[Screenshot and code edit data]
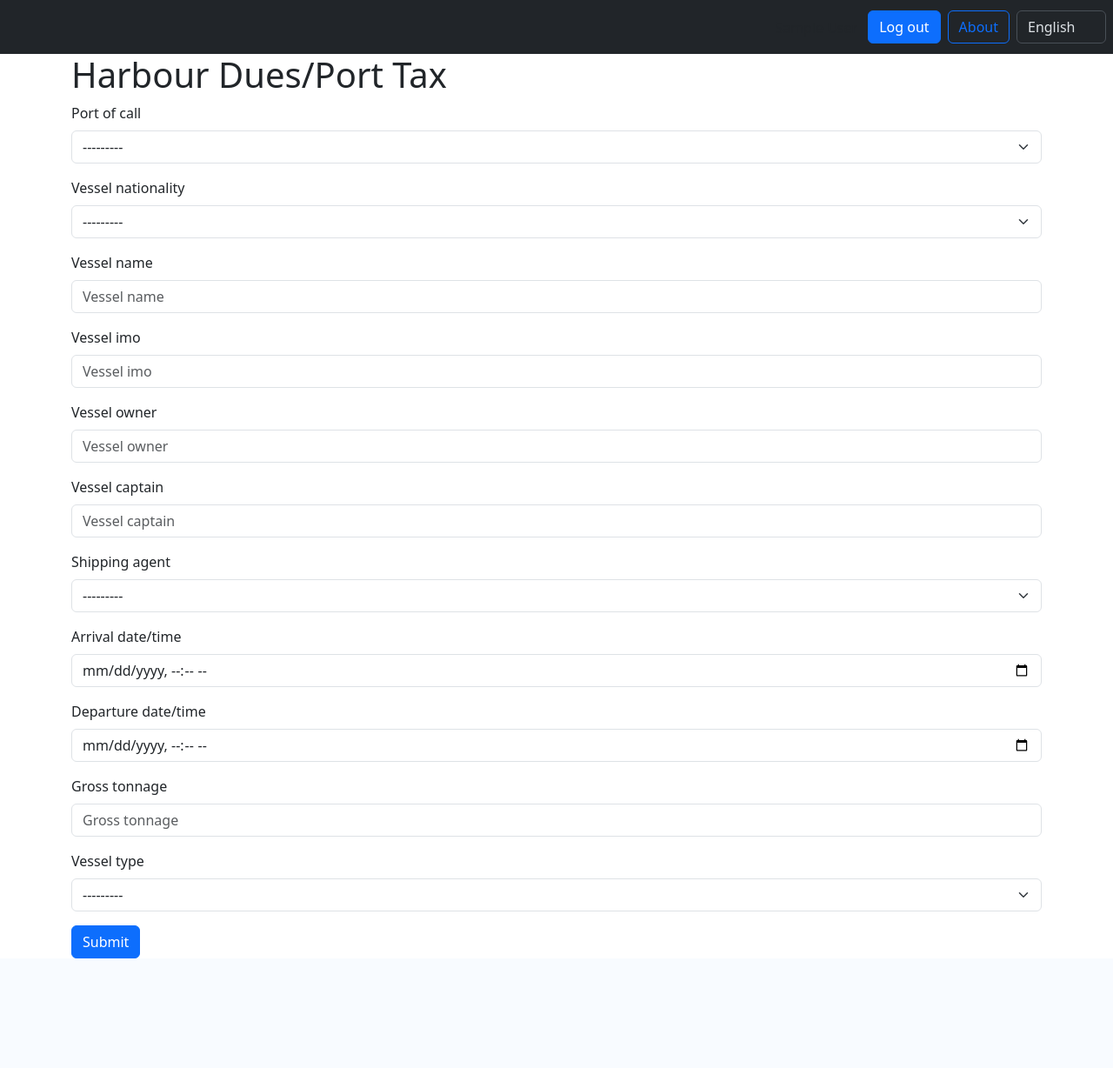
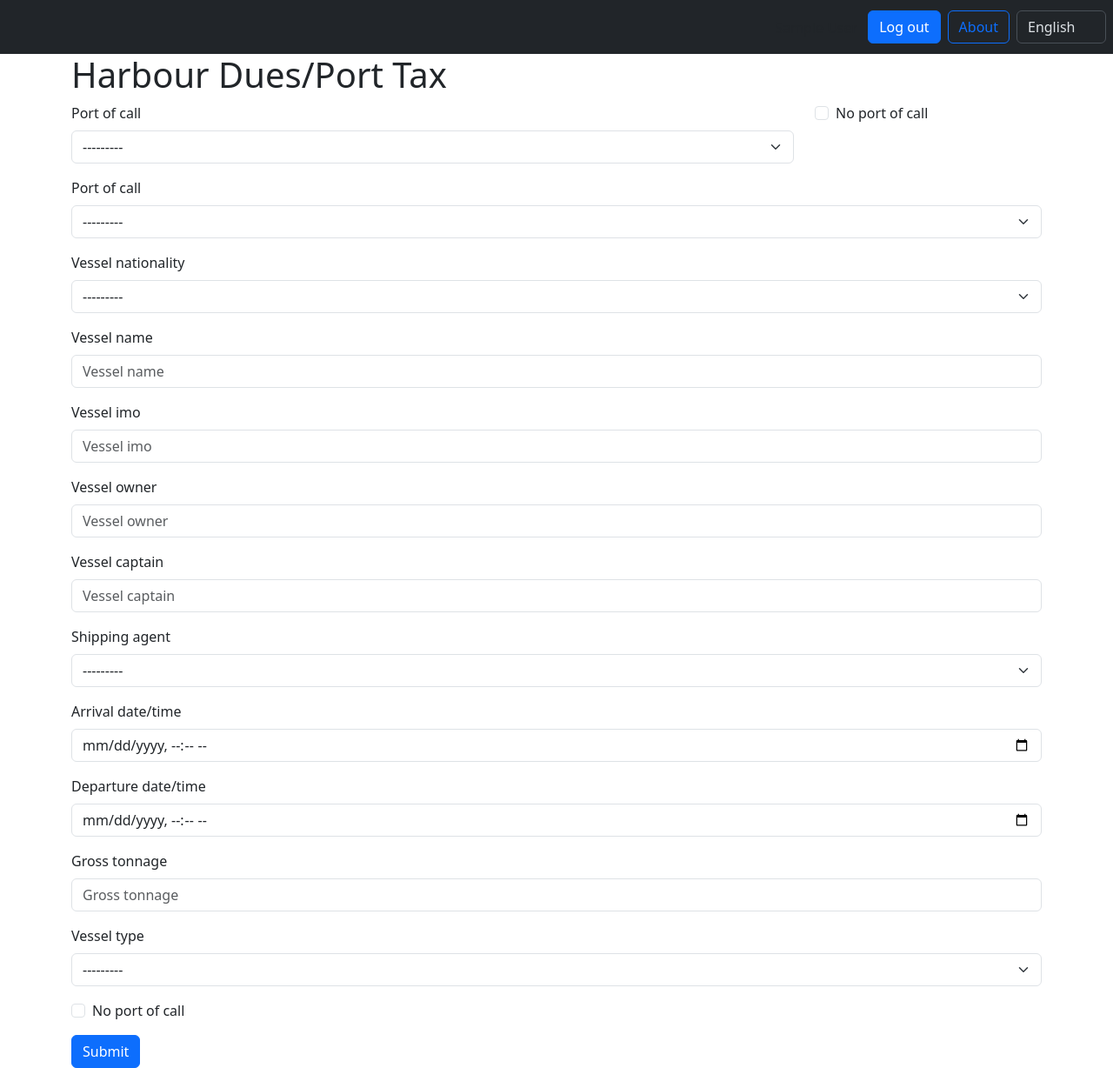
Before and after one commit to magenta-aps/havneafgifter, a Django app: page /blanket/opret/ in a window 1280 px wide. Shown: the whole page at 87% size. Before the commit the page ends 1102 px from the top, so only its background shows below. Run offline with Django 5.2, Linux system fonts and the light colour scheme; a user stored in the database is signed in; tables that the repository leaves empty hold one stand-in row (values such as "Sample post"); parts of the project's set-up code (start-up, migrations or seed data) failed here and were passed over; some libraries are stand-ins or nearby versions.

Commit message:
feat: [#60826] Update `HarborDuesFormForm` to accept blank fields
The form will now validate:
- either "port of call" must be chosen, or "no port of call" must be set
- "no port of call" can only be set if vessel type is "cruise ship".

```diff
--- a/havneafgifter/havneafgifter/forms.py
+++ b/havneafgifter/havneafgifter/forms.py
@@ -4,6 +4,7 @@ from django.contrib.auth.forms import UsernameField
 from django.core.exceptions import ValidationError
 from django.core.validators import RegexValidator
 from django.forms import (
+    BooleanField,
     CharField,
     ChoiceField,
     Form,
@@ -25,6 +26,7 @@ from havneafgifter.models import (
     DisembarkmentSite,
     HarborDuesForm,
     Nationality,
+    ShipType,
     imo_validator,
 )
 
@@ -58,10 +60,6 @@ class HTML5DateWidget(widgets.Input):
 
 
 class HarborDuesFormForm(DynamicFormMixin, CSPFormMixin, ModelForm):
-    def __init__(self, user_is_ship=False, *args, **kwargs):
-        self.user_is_ship = user_is_ship
-        super().__init__(*args, **kwargs)
-
     class Meta:
         model = HarborDuesForm
         fields = [
@@ -100,14 +98,46 @@ class HarborDuesFormForm(DynamicFormMixin, CSPFormMixin, ModelForm):
         required=lambda form: not form.user_is_ship,
     )
 
+    no_port_of_call = BooleanField(
+        initial=False,
+        label=_("No port of call"),
+    )
+
+    def __init__(self, user_is_ship=False, *args, **kwargs):
+        self.user_is_ship = user_is_ship
+        super().__init__(*args, **kwargs)
+
     def clean(self):
         cleaned_data = super().clean()
+        # Handle "datetime" fields
         datetime_of_arrival = cleaned_data.get("datetime_of_arrival")
         datetime_of_departure = cleaned_data.get("datetime_of_departure")
-        if datetime_of_arrival > datetime_of_departure:
+        if (
+            (datetime_of_arrival is not None)
+            and (datetime_of_departure is not None)
+            and (datetime_of_arrival > datetime_of_departure)
+        ):
             raise ValidationError(
                 _("Date of departure cannot be before date of arrival"),
                 code="datetime_of_departure_before_datetime_of_arrival",
+            )
+        # Handle "port of call" fields
+        port_of_call = cleaned_data.get("port_of_call")
+        no_port_of_call = cleaned_data.get("no_port_of_call")
+        if (port_of_call is not None) and (no_port_of_call is True):
+            raise ValidationError(
+                _("Port of call cannot be filled if 'no port of call' is selected"),
+                code="port_of_call_chosen_but_no_port_of_call_is_true",
+            )
+        # Handle "no port of call" vs. "vessel type"
+        vessel_type = cleaned_data.get("vessel_type")
+        if (vessel_type != ShipType.CRUISE) and (no_port_of_call is True):
+            raise ValidationError(
+                _(
+                    "You can only choose 'no port of call' when the vessel is a "
+                    "cruise ship"
+                ),
+                code="no_port_of_call_cannot_be_true_for_non_cruise_ships",
             )
 
 
--- a/havneafgifter/havneafgifter/templates/havneafgifter/harborduesform_form.html
+++ b/havneafgifter/havneafgifter/templates/havneafgifter/harborduesform_form.html
@@ -36,7 +36,15 @@
     {% csrf_token %}
     {{ form.media.css }}
     {{ form.media.js }}
-    {% bootstrap_form form %}
+    <div class="row">
+        <div class="col-9">
+            {% bootstrap_field form.port_of_call %}
+        </div>
+        <div class="col-3">
+            {% bootstrap_field form.no_port_of_call wrapper_class="pt-3 mt-3 mb-3" %}
+        </div>
+    </div>
+    {% bootstrap_form form exclude="port_of_call,no_port_of_call" %}
     {% bootstrap_button button_type="submit" content=_("Submit") %}
 </form>
 <script nonce="{{request.csp_nonce}}">
```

Prompt: Return each line of the data, keeping its wording exact and omitting pictures.

Result:
Before and after one commit to magenta-aps/havneafgifter, a Django app: page /blanket/opret/ in a window 1280 px wide. Shown: the whole page at 87% size. Before the commit the page ends 1102 px from the top, so only its background shows below. Run offline with Django 5.2, Linux system fonts and the light colour scheme; a user stored in the database is signed in; tables that the repository leaves empty hold one stand-in row (values such as "Sample post"); parts of the project's set-up code (start-up, migrations or seed data) failed here and were passed over; some libraries are stand-ins or nearby versions.

Commit message:
feat: [#60826] Update `HarborDuesFormForm` to accept blank fields
The form will now validate:
- either "port of call" must be chosen, or "no port of call" must be set
- "no port of call" can only be set if vessel type is "cruise ship".

```diff
--- a/havneafgifter/havneafgifter/forms.py
+++ b/havneafgifter/havneafgifter/forms.py
@@ -4,6 +4,7 @@ from django.contrib.auth.forms import UsernameField
 from django.core.exceptions import ValidationError
 from django.core.validators import RegexValidator
 from django.forms import (
+    BooleanField,
     CharField,
     ChoiceField,
     Form,
@@ -25,6 +26,7 @@ from havneafgifter.models import (
     DisembarkmentSite,
     HarborDuesForm,
     Nationality,
+    ShipType,
     imo_validator,
 )
 
@@ -58,10 +60,6 @@ class HTML5DateWidget(widgets.Input):
 
 
 class HarborDuesFormForm(DynamicFormMixin, CSPFormMixin, ModelForm):
-    def __init__(self, user_is_ship=False, *args, **kwargs):
-        self.user_is_ship = user_is_ship
-        super().__init__(*args, **kwargs)
-
     class Meta:
         model = HarborDuesForm
         fields = [
@@ -100,14 +98,46 @@ class HarborDuesFormForm(DynamicFormMixin, CSPFormMixin, ModelForm):
         required=lambda form: not form.user_is_ship,
     )
 
+    no_port_of_call = BooleanField(
+        initial=False,
+        label=_("No port of call"),
+    )
+
+    def __init__(self, user_is_ship=False, *args, **kwargs):
+        self.user_is_ship = user_is_ship
+        super().__init__(*args, **kwargs)
+
     def clean(self):
         cleaned_data = super().clean()
+        # Handle "datetime" fields
         datetime_of_arrival = cleaned_data.get("datetime_of_arrival")
         datetime_of_departure = cleaned_data.get("datetime_of_departure")
-        if datetime_of_arrival > datetime_of_departure:
+        if (
+            (datetime_of_arrival is not None)
+            and (datetime_of_departure is not None)
+            and (datetime_of_arrival > datetime_of_departure)
+        ):
             raise ValidationError(
                 _("Date of departure cannot be before date of arrival"),
                 code="datetime_of_departure_before_datetime_of_arrival",
+            )
+        # Handle "port of call" fields
+        port_of_call = cleaned_data.get("port_of_call")
+        no_port_of_call = cleaned_data.get("no_port_of_call")
+        if (port_of_call is not None) and (no_port_of_call is True):
+            raise ValidationError(
+                _("Port of call cannot be filled if 'no port of call' is selected"),
+                code="port_of_call_chosen_but_no_port_of_call_is_true",
+            )
+        # Handle "no port of call" vs. "vessel type"
+        vessel_type = cleaned_data.get("vessel_type")
+        if (vessel_type != ShipType.CRUISE) and (no_port_of_call is True):
+            raise ValidationError(
+                _(
+                    "You can only choose 'no port of call' when the vessel is a "
+                    "cruise ship"
+                ),
+                code="no_port_of_call_cannot_be_true_for_non_cruise_ships",
             )
 
 
--- a/havneafgifter/havneafgifter/templates/havneafgifter/harborduesform_form.html
+++ b/havneafgifter/havneafgifter/templates/havneafgifter/harborduesform_form.html
@@ -36,7 +36,15 @@
     {% csrf_token %}
     {{ form.media.css }}
     {{ form.media.js }}
-    {% bootstrap_form form %}
+    <div class="row">
+        <div class="col-9">
+            {% bootstrap_field form.port_of_call %}
+        </div>
+        <div class="col-3">
+            {% bootstrap_field form.no_port_of_call wrapper_class="pt-3 mt-3 mb-3" %}
+        </div>
+    </div>
+    {% bootstrap_form form exclude="port_of_call,no_port_of_call" %}
     {% bootstrap_button button_type="submit" content=_("Submit") %}
 </form>
 <script nonce="{{request.csp_nonce}}">
```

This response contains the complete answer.